The paper shuttered after the death of its longtime publisher Kenneth Edmonds at the age of 66. Edmonds was the grandson of founder Louis Austin. Described as “the most important voice for freedom in Durham and in North Carolina” from the 1920s through the 1970s, Austin was a staunch advocate for Durham’s Black community and a powerful force behind local voter registration and school integration efforts. His descendants continued his work, as Edmonds and his mother Vivian “didn’t miss an edition” in the 1970s, even after a fire believed to be a result of arson destroyed the Carolina Times‘s building. Read more about Louis Austin, Kenneth Edmonds, and the family’s powerful legacy here.
In its final years, The Carolina Times continued to be a voice for social justice, especially through the fraught presidency of Donald Trump and the early weeks of the COVID-19 pandemic.
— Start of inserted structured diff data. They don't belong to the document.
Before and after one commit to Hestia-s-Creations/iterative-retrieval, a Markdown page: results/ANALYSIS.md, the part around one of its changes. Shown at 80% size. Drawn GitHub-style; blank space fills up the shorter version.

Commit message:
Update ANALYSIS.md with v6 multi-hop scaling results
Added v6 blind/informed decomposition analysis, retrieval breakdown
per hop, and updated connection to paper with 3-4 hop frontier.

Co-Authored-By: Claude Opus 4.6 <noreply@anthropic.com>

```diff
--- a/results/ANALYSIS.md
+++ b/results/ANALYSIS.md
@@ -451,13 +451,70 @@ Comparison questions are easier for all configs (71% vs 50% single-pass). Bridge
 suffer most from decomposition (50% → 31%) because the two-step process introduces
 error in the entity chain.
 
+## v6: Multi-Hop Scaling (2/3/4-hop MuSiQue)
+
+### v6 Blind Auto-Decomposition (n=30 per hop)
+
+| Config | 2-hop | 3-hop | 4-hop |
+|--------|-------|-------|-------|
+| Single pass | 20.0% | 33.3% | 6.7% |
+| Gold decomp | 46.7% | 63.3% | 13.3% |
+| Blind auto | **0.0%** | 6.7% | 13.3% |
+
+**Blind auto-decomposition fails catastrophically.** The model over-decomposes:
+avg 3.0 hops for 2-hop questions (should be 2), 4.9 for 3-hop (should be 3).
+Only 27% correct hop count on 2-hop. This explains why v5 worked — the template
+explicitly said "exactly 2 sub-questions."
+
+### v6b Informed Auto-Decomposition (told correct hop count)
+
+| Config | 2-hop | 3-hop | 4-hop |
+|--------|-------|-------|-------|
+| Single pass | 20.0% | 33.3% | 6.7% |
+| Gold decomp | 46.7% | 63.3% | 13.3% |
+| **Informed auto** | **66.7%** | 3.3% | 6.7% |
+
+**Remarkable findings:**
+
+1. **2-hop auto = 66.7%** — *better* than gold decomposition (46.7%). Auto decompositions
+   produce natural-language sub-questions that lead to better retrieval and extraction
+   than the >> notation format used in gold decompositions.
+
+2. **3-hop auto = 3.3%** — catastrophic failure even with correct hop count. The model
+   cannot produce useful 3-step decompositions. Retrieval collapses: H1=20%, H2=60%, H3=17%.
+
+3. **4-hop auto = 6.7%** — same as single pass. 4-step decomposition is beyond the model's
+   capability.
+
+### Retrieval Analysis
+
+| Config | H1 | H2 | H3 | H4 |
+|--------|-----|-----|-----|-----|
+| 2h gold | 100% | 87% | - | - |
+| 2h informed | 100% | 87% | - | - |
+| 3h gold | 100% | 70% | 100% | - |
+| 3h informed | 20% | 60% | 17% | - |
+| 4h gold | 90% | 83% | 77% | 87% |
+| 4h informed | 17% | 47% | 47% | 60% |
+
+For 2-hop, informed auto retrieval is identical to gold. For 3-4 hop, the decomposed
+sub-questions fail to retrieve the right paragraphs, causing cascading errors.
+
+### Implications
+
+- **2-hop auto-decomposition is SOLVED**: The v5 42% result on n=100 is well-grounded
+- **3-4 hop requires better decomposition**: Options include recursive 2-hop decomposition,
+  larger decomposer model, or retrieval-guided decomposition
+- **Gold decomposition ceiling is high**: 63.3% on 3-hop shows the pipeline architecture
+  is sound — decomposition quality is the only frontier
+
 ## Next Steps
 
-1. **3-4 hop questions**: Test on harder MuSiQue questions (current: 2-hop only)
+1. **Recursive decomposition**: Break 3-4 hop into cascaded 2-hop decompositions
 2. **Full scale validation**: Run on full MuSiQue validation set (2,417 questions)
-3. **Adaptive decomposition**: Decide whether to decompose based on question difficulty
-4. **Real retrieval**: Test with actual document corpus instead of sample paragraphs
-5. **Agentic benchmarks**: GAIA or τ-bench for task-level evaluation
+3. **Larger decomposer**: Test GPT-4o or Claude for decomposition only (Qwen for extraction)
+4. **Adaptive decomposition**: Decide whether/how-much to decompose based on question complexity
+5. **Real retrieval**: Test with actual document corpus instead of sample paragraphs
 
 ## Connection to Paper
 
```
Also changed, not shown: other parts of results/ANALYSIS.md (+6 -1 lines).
Below is one example of the Carolina Times’s reporting that focuses in on the experience of the Black Americans.
One exciting find in these final issues is a shoutout to none other than DigitalNC! As the below article suggests in what can only be described as a full circle moment, these uploads of The Carolina Times are invaluable to researchers, genealogists, and anyone interested in exploring local issues in Durham’s Black community.
While the closure of The Carolina Times is a loss for North Carolina and the larger Black press landscape, we are honored to make these issues available digitally and contribute to the paper’s preservation. To explore all available issues of The Carolina Times on our website, click here. For a look at other local North Carolina newspapers, click here.
Another decade of issues from The Front Page are now hosted online. This new batch covers from 1997 to 2006, and contains over two hundred new issues! The pages will join a collection that already contains over 300 issues from 1976 to 1996. The addition of this collection stretches The Front Page’s digital coverage well into the twenty first century, up until its final issue.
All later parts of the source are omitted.